1. One way of bringing together mindfulness and meditation is by sitting still in good form focusing on the breath. Repeat the words “in” and “out” to yourself with each inhalation and exhalation. This is a common form of meditation.
Just begin with a few minutes a day and see how your practice goes. You might find that although challenging to get started, once you do that these few silent moments have a tremendous positive impact on the rest of your day.
2. Focusing on the breath while engaged in an activity is a way of facilitating mindfulness into whatever you are doing. The breath focus brings you into the present enabling you to bring your attention to whatever it is that you wish to be more mindful about.

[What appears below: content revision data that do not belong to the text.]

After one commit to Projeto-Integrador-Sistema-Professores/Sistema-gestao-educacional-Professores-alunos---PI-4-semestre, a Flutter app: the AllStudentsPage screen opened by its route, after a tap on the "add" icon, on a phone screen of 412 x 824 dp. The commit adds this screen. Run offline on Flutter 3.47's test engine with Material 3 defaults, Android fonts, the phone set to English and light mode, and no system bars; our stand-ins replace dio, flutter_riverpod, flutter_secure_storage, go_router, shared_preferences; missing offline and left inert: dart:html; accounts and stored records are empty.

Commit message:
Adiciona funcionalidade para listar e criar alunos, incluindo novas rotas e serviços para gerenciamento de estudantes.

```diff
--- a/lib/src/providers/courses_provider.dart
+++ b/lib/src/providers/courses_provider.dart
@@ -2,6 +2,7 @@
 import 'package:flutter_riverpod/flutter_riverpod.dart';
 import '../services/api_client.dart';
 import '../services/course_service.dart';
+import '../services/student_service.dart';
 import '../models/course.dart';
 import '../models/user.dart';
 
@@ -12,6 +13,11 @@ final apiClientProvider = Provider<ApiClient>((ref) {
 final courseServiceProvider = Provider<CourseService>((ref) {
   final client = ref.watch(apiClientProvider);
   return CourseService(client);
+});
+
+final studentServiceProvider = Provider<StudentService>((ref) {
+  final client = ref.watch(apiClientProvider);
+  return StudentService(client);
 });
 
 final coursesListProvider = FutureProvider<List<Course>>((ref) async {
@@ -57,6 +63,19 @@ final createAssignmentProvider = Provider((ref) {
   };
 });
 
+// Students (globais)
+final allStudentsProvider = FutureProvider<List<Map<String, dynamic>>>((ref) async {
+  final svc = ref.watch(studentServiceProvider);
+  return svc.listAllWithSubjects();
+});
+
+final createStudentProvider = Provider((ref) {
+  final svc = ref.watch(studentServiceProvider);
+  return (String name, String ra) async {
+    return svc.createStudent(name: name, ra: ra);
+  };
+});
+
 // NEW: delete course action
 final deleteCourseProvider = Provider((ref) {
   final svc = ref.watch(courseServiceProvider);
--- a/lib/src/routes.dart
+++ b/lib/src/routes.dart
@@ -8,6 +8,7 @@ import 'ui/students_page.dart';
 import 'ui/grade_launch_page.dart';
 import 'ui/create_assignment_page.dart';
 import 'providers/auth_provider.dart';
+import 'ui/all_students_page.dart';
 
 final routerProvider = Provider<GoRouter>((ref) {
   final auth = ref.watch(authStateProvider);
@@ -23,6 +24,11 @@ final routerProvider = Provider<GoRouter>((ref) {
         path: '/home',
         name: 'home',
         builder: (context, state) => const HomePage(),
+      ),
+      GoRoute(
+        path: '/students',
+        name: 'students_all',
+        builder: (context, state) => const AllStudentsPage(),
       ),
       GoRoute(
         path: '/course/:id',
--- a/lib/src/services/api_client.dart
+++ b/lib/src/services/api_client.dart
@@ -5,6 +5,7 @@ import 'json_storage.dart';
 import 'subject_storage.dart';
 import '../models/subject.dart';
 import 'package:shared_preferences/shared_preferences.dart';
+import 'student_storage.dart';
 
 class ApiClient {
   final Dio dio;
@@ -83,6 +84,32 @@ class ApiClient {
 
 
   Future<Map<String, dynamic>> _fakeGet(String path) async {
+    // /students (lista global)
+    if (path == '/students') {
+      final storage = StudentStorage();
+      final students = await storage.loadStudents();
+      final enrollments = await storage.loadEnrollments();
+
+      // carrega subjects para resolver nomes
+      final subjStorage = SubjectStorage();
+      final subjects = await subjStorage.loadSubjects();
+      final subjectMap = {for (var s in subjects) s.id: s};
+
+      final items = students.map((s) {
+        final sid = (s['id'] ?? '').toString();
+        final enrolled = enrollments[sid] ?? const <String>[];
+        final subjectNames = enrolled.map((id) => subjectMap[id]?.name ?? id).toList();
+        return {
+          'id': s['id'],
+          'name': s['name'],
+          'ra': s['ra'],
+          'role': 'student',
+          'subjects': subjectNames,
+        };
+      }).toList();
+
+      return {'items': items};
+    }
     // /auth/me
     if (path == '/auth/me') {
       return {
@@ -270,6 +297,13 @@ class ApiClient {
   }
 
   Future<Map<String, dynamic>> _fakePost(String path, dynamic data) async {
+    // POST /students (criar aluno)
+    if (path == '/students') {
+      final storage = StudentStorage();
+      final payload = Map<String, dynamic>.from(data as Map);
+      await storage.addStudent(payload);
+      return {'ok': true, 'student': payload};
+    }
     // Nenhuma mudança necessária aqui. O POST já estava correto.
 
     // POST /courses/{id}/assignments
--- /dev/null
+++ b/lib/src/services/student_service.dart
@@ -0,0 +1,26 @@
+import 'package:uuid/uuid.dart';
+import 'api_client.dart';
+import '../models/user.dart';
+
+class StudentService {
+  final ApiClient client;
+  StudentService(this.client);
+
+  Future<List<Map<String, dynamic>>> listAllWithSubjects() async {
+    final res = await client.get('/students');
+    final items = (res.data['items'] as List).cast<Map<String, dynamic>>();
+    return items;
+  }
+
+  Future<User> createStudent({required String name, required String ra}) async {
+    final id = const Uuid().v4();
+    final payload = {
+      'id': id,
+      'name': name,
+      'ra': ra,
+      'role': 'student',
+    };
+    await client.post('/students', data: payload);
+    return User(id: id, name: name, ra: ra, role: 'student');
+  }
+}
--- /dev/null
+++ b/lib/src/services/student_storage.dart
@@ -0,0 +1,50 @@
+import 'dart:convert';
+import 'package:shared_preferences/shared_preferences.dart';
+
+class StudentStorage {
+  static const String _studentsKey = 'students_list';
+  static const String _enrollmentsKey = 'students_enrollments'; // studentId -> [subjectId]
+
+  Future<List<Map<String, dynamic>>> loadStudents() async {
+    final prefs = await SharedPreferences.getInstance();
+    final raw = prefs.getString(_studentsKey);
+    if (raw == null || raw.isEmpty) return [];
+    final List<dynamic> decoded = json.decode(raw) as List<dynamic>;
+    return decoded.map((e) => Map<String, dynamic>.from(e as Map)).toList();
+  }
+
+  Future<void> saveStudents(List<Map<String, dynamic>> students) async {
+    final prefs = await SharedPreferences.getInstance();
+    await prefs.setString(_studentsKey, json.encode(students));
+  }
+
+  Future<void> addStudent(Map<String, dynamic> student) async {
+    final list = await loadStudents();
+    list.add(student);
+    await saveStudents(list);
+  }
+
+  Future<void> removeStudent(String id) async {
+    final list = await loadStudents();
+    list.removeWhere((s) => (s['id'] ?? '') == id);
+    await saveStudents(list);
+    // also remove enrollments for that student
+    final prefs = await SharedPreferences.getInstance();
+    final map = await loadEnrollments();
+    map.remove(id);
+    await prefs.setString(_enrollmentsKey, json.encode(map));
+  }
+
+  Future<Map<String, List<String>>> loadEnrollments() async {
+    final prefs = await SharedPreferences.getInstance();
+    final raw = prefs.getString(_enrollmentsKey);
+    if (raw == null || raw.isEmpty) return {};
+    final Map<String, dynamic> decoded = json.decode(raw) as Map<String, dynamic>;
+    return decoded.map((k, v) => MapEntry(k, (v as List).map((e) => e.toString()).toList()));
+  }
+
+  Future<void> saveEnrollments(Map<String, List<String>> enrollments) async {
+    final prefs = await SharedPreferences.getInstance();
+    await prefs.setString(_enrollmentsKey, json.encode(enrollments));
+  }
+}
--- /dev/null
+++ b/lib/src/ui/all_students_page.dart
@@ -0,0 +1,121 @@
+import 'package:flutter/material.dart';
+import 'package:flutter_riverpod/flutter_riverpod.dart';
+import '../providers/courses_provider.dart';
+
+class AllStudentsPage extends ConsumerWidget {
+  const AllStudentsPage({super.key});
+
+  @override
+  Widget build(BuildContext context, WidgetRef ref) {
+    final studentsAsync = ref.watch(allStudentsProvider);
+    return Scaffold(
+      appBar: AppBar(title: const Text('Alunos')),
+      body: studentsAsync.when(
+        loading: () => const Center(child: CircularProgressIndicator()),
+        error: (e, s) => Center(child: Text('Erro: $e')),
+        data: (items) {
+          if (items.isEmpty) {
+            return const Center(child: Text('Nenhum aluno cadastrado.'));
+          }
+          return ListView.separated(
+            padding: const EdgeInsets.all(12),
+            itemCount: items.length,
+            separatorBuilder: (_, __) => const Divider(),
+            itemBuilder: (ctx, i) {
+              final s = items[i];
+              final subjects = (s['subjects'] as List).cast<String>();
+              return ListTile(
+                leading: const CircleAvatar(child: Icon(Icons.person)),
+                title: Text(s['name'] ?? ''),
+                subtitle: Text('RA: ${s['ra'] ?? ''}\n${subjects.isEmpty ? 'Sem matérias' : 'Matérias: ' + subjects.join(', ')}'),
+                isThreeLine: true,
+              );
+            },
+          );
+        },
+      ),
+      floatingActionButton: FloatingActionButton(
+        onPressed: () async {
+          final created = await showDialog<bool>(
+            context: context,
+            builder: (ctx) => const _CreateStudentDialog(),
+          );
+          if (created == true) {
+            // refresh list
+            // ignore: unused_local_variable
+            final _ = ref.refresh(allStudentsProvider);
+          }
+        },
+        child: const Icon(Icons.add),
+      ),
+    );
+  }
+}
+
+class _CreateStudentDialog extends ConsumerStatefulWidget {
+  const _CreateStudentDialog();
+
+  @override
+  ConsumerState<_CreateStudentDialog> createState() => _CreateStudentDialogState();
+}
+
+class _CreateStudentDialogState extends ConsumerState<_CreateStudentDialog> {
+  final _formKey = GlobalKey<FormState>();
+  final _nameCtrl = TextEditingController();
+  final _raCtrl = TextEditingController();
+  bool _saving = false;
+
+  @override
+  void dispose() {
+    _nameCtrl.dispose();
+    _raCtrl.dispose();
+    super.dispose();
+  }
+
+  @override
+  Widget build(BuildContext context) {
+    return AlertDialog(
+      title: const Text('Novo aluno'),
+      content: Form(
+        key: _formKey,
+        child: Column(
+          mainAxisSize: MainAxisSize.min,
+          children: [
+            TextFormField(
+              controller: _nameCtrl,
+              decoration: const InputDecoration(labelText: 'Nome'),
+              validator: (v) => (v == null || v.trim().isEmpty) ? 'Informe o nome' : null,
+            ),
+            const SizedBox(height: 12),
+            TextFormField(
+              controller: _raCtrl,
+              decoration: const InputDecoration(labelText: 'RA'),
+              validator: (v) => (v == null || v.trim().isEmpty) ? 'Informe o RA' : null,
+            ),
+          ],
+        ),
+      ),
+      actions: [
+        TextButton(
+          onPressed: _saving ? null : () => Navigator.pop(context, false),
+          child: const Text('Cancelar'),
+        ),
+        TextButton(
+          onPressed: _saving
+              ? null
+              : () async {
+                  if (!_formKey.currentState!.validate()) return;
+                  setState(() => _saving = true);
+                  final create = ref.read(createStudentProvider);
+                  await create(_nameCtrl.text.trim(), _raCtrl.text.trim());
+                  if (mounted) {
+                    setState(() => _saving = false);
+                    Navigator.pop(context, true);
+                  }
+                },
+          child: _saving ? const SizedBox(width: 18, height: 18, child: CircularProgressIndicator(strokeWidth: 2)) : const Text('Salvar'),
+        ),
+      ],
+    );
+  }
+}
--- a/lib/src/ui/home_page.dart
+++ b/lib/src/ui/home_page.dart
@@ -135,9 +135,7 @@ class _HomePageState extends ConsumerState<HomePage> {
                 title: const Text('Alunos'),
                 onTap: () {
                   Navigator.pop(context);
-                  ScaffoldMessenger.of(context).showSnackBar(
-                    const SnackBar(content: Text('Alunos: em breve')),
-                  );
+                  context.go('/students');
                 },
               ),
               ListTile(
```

For example, when you’re at a meeting—be at the meeting fully and notice the many reactions that you have to others, the space, your thoughts etc. When you notice yourself being critical, encourage yourself to become curious. Continue to bring your attention back to your direct experience, observations, bodily sensations, etc. You can do this while cleaning your house or driving the children to their activities.
You may notice that with these practices that when you are relaxed you are more awake to your experiences. Also, when you are relaxed you cannot be stressed. This is known as an incompatible response. Ultimately as you become more skilled at meditation and mindfulness so that you override the negativity and noise in your head.
Whether practicing mindfulness or meditation or both—your psychological, physical, mental and relational health are bound to improve significantly.
Over time with practice you’ll likely notice yourself becoming more insightful, reflective and observant to the scenarios of your life, rather than being harsh and judgmental. This is a happier and healthier path for you as well as for the people whose lives you impact.
What small shift in your life can you make today to get your practice of meditation and mindfulness ignited—even in some small way?
As always I’d love to hear from you about your experiences practicing the meditation and mindfulness. Feel free to ask any questions you may have and to share your thoughts.